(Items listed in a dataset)
----------------

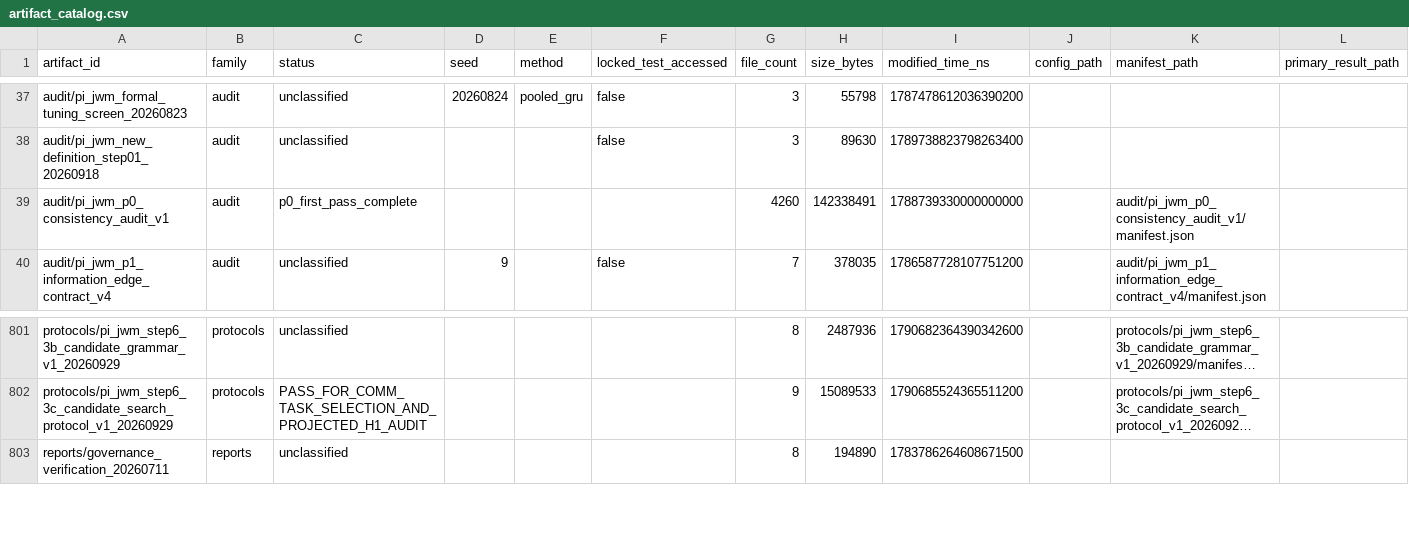
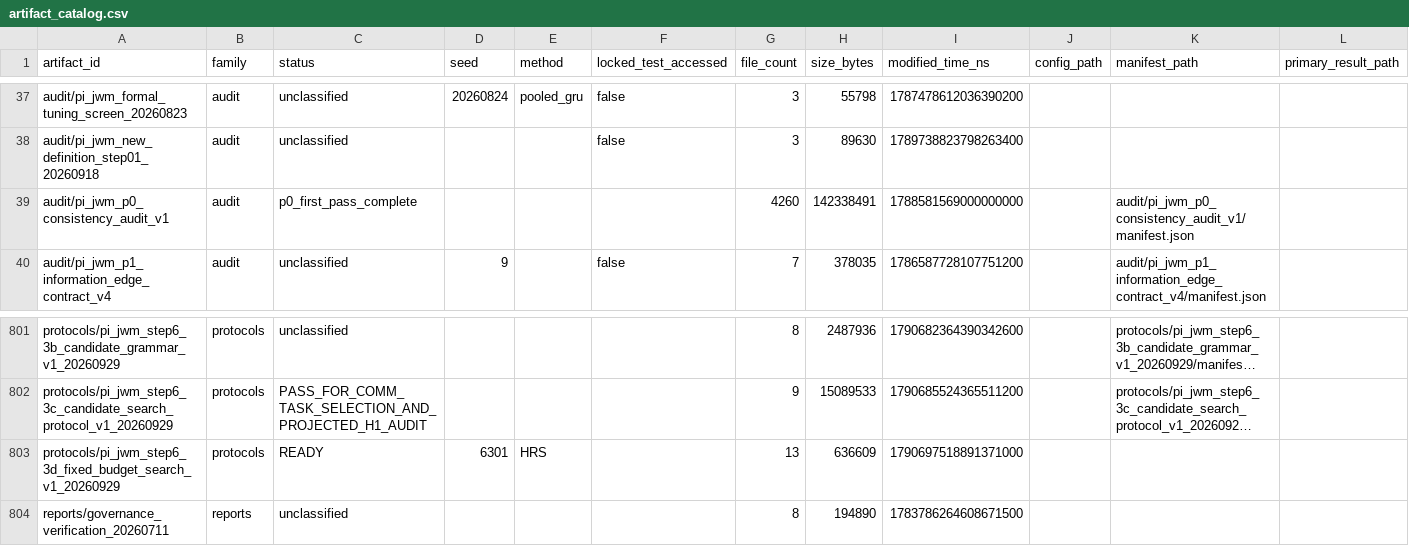
Before and after one commit to yys806/network-state-world-model, a CSV file: docs/registries/generated/artifact_catalog.csv, drawn as a sheet; only a part is shown, gaps mark what is left out; long unchanged cells end in …; rows hold the shown columns only; the diff names each change by its address in the sheet, - before the commit and + after, or states it on an @@ line.

```diff
--- a/docs/registries/generated/artifact_catalog.csv
+++ b/docs/registries/generated/artifact_catalog.csv
-I39 (modified_time_ns): 1788739330000000000
+I39 (modified_time_ns): 1788581569000000000
+row 803: protocols/pi_jwm_step6_3d_fixed_budget_search_v1_20260929 | protocols | READY | 6301 | HRS |  | 13 | 636609 | 1790697518891371000
```
Also changed, not shown: docs/registries/generated/tracked_file_inventory.csv, 50 other files.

----------------

Exercise aim. Copy from the entries above each line in which the string "registries" can be found.

Exercise solution.
Before and after one commit to yys806/network-state-world-model, a CSV file: docs/registries/generated/artifact_catalog.csv, drawn as a sheet; only a part is shown, gaps mark what is left out; long unchanged cells end in …; rows hold the shown columns only; the diff names each change by its address in the sheet, - before the commit and + after, or states it on an @@ line.
--- a/docs/registries/generated/artifact_catalog.csv
+++ b/docs/registries/generated/artifact_catalog.csv
Also changed, not shown: docs/registries/generated/tracked_file_inventory.csv, 50 other files.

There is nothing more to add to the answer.